The Atlanta Fed’s closely watched GDPNow indicator is showing a very weak 1.4 percent forecast for the second quarter of this year.
The 10-year U.S. Treasury note has duly noted the deceleration in the economy and has fallen from a yield of 2.9 percent since the middle of December to 2.08 percent at Friday’s close. The yield of the U.S. Treasury has an inverse relationship to its price. That is, as the market value of the Treasury note rises, the yield declines. Thus, as the perception grows that the U.S. economy is decelerating, the value of Treasuries rises from both investor money moving out of the stock market to safe havens as well as the perception that the Federal Reserve will cut interest rates, encouraging investors to buy Treasuries now to lock in yields before they drop further.
This is Market Think 101. What is not Market Think 101 is for high yield bonds (also known as junk bonds) to rally right along with U.S. Treasury notes. But that’s what’s been happening lately.
Junk bonds are those rated below Baa3 by Moody’s and below BBB- by Standard & Poor’s. Consider this analysis of the weird behavior of junk bonds last week by Dow Jones’ MarketWatch reporters Joy Wiltermuth and Sunny Oh:

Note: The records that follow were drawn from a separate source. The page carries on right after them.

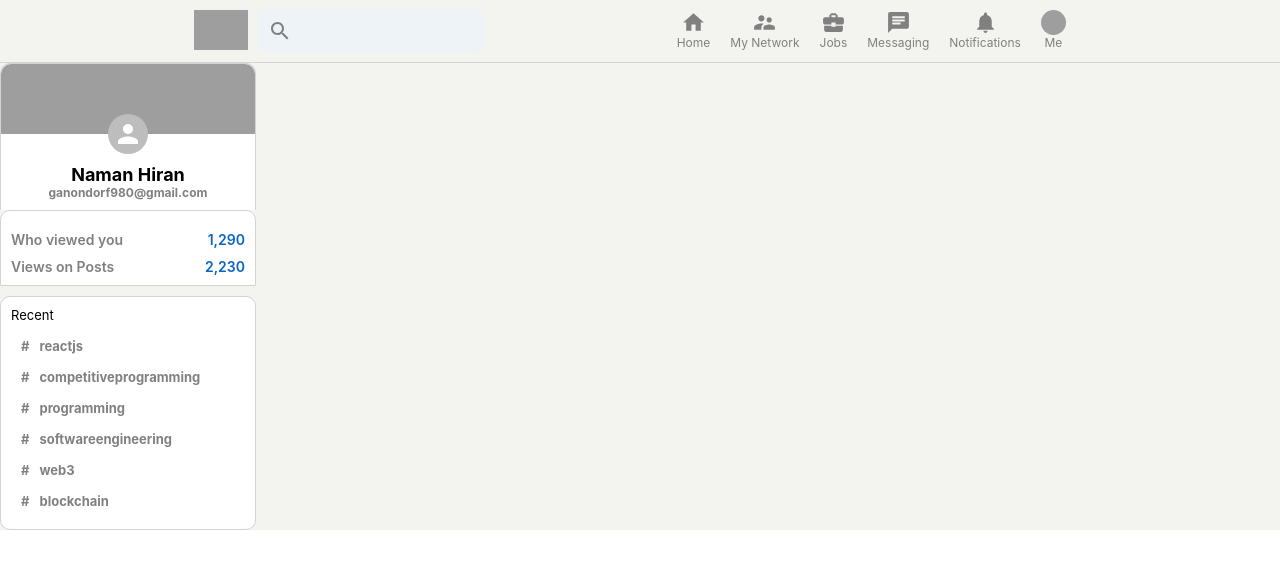
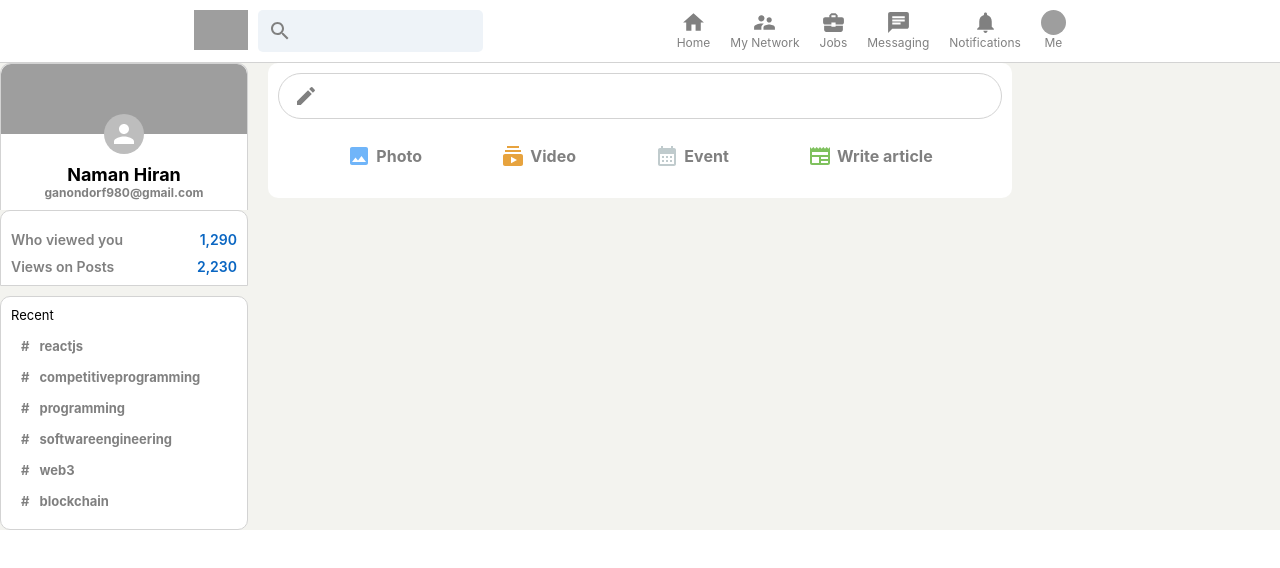
Before and after one commit to NamanH16/linkedin-clone, a React (Create React App) app: page / in a window 1280 px wide. Shown: the top 568 px of the page. Built offline with nearby package versions, Linux system fonts and the light colour scheme; grey boxes are pictures that could not be loaded.

Commit message:
build feed: input

```diff
--- a/src/App.js
+++ b/src/App.js
@@ -2,6 +2,7 @@
 import './App.css';
 import Header from './components/Header/Header';
 import Sidebar from './components/Sidebar/Sidebar';
+import Feed from './components/Feed/Feed';
 
 function App() {
   return (
@@ -9,6 +10,7 @@
       <Header />
       <div className="app__body">
         <Sidebar />
+        <Feed />
       </div>
     </div>
   );
--- /dev/null
+++ b/src/components/Feed/Feed.css
@@ -0,0 +1,43 @@
+.feed{
+    flex:0.6;
+    margin:0 20px;
+}
+
+.feed__inputContainer{
+    background-color: white;
+    padding: 10px;
+    padding-bottom: 20px;
+    border-radius: 10px;
+    margin-bottom: 20px;
+}
+
+.feed__input{
+    border:1px solid lightgray;
+    border-radius: 30px;
+    display: flex;
+    padding: 10px;
+    color: gray;
+    padding-left: 15px;
+}
+
+.feed__input>form{
+    display: flex;
+    width: 100%;
+}
+
+.feed__input>form>input{
+    border: none;
+    outline-width: 0;
+    font-weight: 600;
+    flex: 1;
+    margin-left: 10px;
+}
+
+.feed__input>form>button{
+    display: none;
+}
+
+.feed__inputOptions{
+    display: flex;
+    justify-content: space-evenly;
+}
--- /dev/null
+++ b/src/components/Feed/Feed.js
@@ -0,0 +1,29 @@
+import React from 'react'
+import CreateIcon from '@mui/icons-material/Create';
+import "./Feed.css"
+import InputOption from '../InputOption/InputOption';
+import { CalendarMonth, Newspaper, Photo, Subscriptions } from '@mui/icons-material';
+
+function Feed() {
+  return (
+    <div className="feed">
+        <div className="feed__inputContainer">
+            <div className="feed__input">
+                <CreateIcon />
+                <form>
+                    <input type="text" name="" id="" />
+                    <button type="submit">Send</button>
+                </form>
+            </div>
+            <div className="feed__inputOptions">
+                <InputOption Icon={Photo} title="Photo" color="#70B5F9"/>
+                <InputOption Icon={Subscriptions} title="Video" color="#E7A33E"/>
+                <InputOption Icon={CalendarMonth} title="Event" color="#C0CBCD"/>
+                <InputOption Icon={Newspaper} title="Write article" color="#7FC15E"/>
+            </div>
+        </div>
+    </div>
+  )
+}
+
+export default Feed
--- a/src/components/Header/Header.css
+++ b/src/components/Header/Header.css
@@ -2,6 +2,7 @@
     position:sticky;
     top:0;
     display: flex;
+    background-color: white;
     justify-content: space-evenly;
     border-bottom: 0.1px solid lightgray;
     padding-top: 10px;
--- /dev/null
+++ b/src/components/InputOption/InputOption.css
@@ -0,0 +1,17 @@
+.inputOption{
+    display: flex;
+    align-items: center;
+    margin-top: 15px;
+    color: gray;
+    padding: 10px;
+    cursor: pointer;
+}
+
+.inputOption:hover{
+    background-color: whitesmoke;
+    border-radius: 10px;
+}
+
+.inputOption>h4{
+    margin-left: 5px;
+}
--- /dev/null
+++ b/src/components/InputOption/InputOption.js
@@ -0,0 +1,13 @@
+import React from 'react'
+import "./InputOption.css"
+
+function InputOption({Icon,title,color}) {
+  return (
+    <div className="inputOption">
+        <Icon style={{color:color}} />
+        <h4>{title}</h4>
+    </div>
+  )
+}
+
+export default InputOption
```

“Corporate debt rated below investment-grade, or so-called junk bonds, have made significant gains this week on surging expectations that the Federal Reserve will cut interest rates to help give steam to an economy shadowed by the prospects for a global trade war. Against this tense backdrop, the weaker-than-expected jobs report could energize bets for easier Fed policy and help bonds from leveraged issuers retrace lost ground.”
That’s not the way a rational market should think. A rational market looks out about six months and trades on what it expects to be the situation at that time. If the U.S. economy does show significant weakness to warrant a Fed interest rate cut, or multiple cuts, that means the Fed will be facing Herculean challenges: it will have only nine ¼-point interest-rate cuts in its toolkit at a time when the U.S. has the greatest amount of debt in its history.
According to a May report from Standard and Poor’s, outstanding U.S. corporate debt rated by S&P Global Ratings grew 3 percent in 2018 to $9.3 trillion as of January 1, 2019. Of that amount, speculative-grade debt (junk bonds) represents $2.6 trillion.
The U.S. itself is deeply indebted with an unprecedented $22 trillion national debt outstanding. That means that the Federal government will have much less wiggle room to boost the economy through fiscal spending in the next downturn.
And then there is the Federal Reserve’s balance sheet which ballooned to more than $4.5 trillion during the financial crisis as it bought up overflowing debt instruments from Wall Street to prevent that debt from finding reluctant buyers at much higher interest rates — which would have very likely worsened the depth and duration of the downturn. The Fed’s balance sheet still sits at $4 trillion despite its so-called efforts of “normalization.” This means it also has far less wiggle room now than during the Great Recession that followed Wall Street’s implosion in 2008.
And then there is the liquidity problem inherent in junk bonds. The International Monetary Fund issued a report in 2015, noting the following:
“ ‘In recent years, factors such as investors’ higher risk appetite and low interest rates have been masking growing underlying fragilities in market liquidity,’ said Gaston Gelos, Chief of the Global Financial Stability Analysis Division at the IMF…
“If financial conditions worsen or investors become weary of a particular asset class or financial market, market liquidity can quickly evaporate. Furthermore, swings in market liquidity in one asset class seem to spill over to other asset classes more frequently, and high-yield and emerging market bonds show some signs of deterioration in market liquidity. As spillovers between asset classes increase, it becomes more likely for a liquidity shock in one market to spread to other markets, possibly leading to a shock to the global financial system, as was the case in 2008.”
The mega banks on Wall Street can certainly read the tea leaves. The stocks of JPMorgan Chase, Citigroup, Morgan Stanley and Bank of America all closed in the red on Friday. Goldman Sachs closed flat on the day.